• 54°

Editorial: Communities in Schools connects students to better future

Bannister

Scott Bannister is executive director of Communities in Schools of Rowan County.

Scott Bannister is executive director of Communities in Schools of Rowan County.

The digital playing field will become more level this fall for some of the students who participate in Communities in Schools of Rowan County. The program will provide wireless “MiFi” wireless hotspots so students who have no internet access at home can get online.

If this bold step proves to be productive, education advocates should look at ways to expand use of the devices to more students. The lack of internet access in lower-income homes has been a barrier to full use of digital devices provided by the Rowan-Salisbury Schools.

Scott Bannister, executive director of Communities in Schools here, announced the new initiative at a breakfast meeting with CIS staff and supporters on Tuesday. He said the devices will go to CIS students who are identified as most in need of help. The agency is using a grant to buy the handy hotspots — each one is about the size of a smart phone — and the students will not be charged for broadband use.

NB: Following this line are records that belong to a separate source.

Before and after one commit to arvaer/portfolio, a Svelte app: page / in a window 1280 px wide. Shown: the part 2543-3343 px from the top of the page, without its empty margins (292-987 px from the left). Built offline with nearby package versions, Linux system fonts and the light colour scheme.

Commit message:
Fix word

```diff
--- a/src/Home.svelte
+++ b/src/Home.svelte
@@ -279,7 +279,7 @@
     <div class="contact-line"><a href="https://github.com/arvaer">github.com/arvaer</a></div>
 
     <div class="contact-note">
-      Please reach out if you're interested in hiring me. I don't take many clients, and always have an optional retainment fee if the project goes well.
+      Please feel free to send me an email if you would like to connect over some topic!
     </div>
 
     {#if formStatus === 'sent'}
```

Communities in Schools, a United Way agency, is accustomed to filling gaps. A dropout prevention program, Communities in Schools trains and assigns volunteers to help struggling students; in Rowan, they go to five elementary and two middle schools. As tutors and mentors, the volunteers give students the individual attention that teachers cannot provide for everyone. In many cases, the volunteers also become role models and encouragers, helping students realize that education is important. Someone cares.

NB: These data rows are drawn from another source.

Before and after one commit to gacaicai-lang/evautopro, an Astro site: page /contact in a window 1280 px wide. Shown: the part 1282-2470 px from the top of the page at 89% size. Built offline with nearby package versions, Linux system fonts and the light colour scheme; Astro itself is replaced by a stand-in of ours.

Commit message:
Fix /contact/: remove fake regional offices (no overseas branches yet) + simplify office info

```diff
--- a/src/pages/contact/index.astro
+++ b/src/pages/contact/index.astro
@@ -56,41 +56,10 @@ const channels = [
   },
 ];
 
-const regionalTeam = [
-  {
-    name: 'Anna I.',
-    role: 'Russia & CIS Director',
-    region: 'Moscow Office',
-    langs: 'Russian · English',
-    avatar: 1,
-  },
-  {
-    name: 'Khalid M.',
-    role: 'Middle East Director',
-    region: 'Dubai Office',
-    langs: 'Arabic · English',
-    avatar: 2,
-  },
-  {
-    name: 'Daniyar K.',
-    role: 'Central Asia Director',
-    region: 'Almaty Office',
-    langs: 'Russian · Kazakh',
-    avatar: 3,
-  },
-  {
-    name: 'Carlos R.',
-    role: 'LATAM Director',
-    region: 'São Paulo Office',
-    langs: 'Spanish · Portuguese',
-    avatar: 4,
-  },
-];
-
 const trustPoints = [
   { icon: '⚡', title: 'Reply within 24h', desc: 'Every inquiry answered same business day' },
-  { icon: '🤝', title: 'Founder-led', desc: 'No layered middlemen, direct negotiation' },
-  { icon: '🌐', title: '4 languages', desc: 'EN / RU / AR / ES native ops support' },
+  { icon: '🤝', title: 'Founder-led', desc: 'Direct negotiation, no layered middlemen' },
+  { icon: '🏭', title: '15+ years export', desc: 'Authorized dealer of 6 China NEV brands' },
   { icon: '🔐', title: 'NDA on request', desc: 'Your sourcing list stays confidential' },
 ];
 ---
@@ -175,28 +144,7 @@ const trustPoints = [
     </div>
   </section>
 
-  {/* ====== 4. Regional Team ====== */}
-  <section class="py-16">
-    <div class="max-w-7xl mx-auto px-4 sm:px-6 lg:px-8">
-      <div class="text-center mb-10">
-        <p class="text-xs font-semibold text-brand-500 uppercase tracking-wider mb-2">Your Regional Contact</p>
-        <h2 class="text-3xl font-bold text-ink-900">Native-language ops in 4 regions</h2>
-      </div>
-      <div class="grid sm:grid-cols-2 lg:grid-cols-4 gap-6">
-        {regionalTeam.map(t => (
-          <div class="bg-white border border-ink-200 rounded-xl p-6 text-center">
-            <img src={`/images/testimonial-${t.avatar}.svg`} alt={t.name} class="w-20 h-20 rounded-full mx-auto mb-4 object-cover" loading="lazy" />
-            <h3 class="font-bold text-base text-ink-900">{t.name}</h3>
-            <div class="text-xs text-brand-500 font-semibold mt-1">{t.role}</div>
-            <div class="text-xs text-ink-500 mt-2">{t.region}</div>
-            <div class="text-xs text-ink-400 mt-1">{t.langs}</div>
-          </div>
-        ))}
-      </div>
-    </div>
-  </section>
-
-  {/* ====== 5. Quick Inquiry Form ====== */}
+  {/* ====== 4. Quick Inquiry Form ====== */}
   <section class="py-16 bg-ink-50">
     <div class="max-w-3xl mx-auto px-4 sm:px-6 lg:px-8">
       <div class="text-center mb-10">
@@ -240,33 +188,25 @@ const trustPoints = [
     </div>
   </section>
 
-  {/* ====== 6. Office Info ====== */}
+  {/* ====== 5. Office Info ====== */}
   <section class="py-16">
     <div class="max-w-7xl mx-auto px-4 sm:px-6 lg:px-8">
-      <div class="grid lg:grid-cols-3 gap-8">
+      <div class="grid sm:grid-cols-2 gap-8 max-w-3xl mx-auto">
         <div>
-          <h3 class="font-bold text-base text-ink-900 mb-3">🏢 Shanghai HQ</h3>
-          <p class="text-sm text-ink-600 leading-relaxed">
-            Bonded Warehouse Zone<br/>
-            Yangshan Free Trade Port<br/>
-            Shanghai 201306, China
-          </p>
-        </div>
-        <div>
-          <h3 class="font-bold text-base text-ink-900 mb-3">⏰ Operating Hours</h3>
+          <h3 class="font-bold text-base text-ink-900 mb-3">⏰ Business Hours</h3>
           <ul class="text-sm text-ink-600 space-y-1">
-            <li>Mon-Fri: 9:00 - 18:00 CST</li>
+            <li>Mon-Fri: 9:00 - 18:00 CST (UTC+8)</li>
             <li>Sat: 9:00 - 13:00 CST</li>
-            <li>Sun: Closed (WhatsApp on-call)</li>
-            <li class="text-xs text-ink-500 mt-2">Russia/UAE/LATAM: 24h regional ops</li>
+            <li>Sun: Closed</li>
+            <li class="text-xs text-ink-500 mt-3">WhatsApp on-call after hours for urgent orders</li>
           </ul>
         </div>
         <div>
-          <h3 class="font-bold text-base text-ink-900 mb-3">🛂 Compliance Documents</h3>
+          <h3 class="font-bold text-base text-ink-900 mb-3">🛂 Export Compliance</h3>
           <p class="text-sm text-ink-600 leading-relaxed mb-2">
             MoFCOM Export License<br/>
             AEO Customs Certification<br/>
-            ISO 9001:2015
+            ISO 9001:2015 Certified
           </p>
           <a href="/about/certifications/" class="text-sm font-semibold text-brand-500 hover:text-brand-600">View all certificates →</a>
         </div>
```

Of the students touched by Communities in Schools in the 2015-16 school year, 100 percent stayed in school, 92 percent were promoted to the next grade, 84 percent improved academically, 80 percent improved behavior, 63 percent improved social and emotional learning and 58 percent met attendance goals.

Having an iPad or laptop with access to the internet is not going to overcome all the challenges those students face. Without home internet access, though, they are at an automatic disadvantage.

There are lots of questions about how these hotspots will work. Bannister said they include controls that limited which devices they can be used on. The internet has as many pitfalls as positives; how that will be controlled or directed is another question. But these devices are a considerable step up from students having to find WiFi. The school system has worked with local companies and agencies to identify hotspots across the county where students can get online, but getting to them is not always easy for students whose parents are working  or don’t have a car.

Kudos to Communities in Schools for helping students connect to the internet — and a better future.

Comments

Crime

Sheriff’s office: Two charged after suitcase of marijuana found in Jeep

Crime

Thomasville officer hospitalized after chase that started in Rowan County

Local

Board of elections discusses upgrading voting machines, making precinct changes

News

Lawmakers finalize how state will spend COVID-19 funds

Local

Salisbury Station one of several ‘hot spots’ included in NCDOT rail safety study

Education

Essie Mae Kiser Foxx appeal denied, school considering options

News

Iredell County votes to move Confederate memorial to cemetery

Nation/World

Lara Trump may have eyes on running for a Senate seat

Local

Rowan among counties in Biden’s disaster declaration from November floods

Local

PETA plans protest at Salisbury Police Department on Friday

Education

Essie Mae Kiser Foxx appeal denied, charter revoked

Coronavirus

29 new positives, no new COVID-19 deaths reported

Crime

Blotter: Woman charged with drug crimes

News

Nesting no more: Eagles appear to have moved on from Duke’s Buck Station

Business

The Smoke Pit leaving downtown Salisbury for standalone building on Faith Road

Education

Shoutouts

High School

High school football: Hornets’ Gaither set the tone against West

Local

Salisbury to show off new fire station

Education

Livingstone College to host virtual Big Read events this month

Local

City makes some appointments to local boards, holds off on others to seek women, appointees of color

Education

Education briefs: RCCC instructor honored by Occupational Therapy Association

Local

Second quarter financial update shows promising outlook for city’s budget

Columnists

Genia Woods: Let’s talk about good news in Salisbury

Local

City attorney will gather more information for Salisbury nondiscrimination ordinance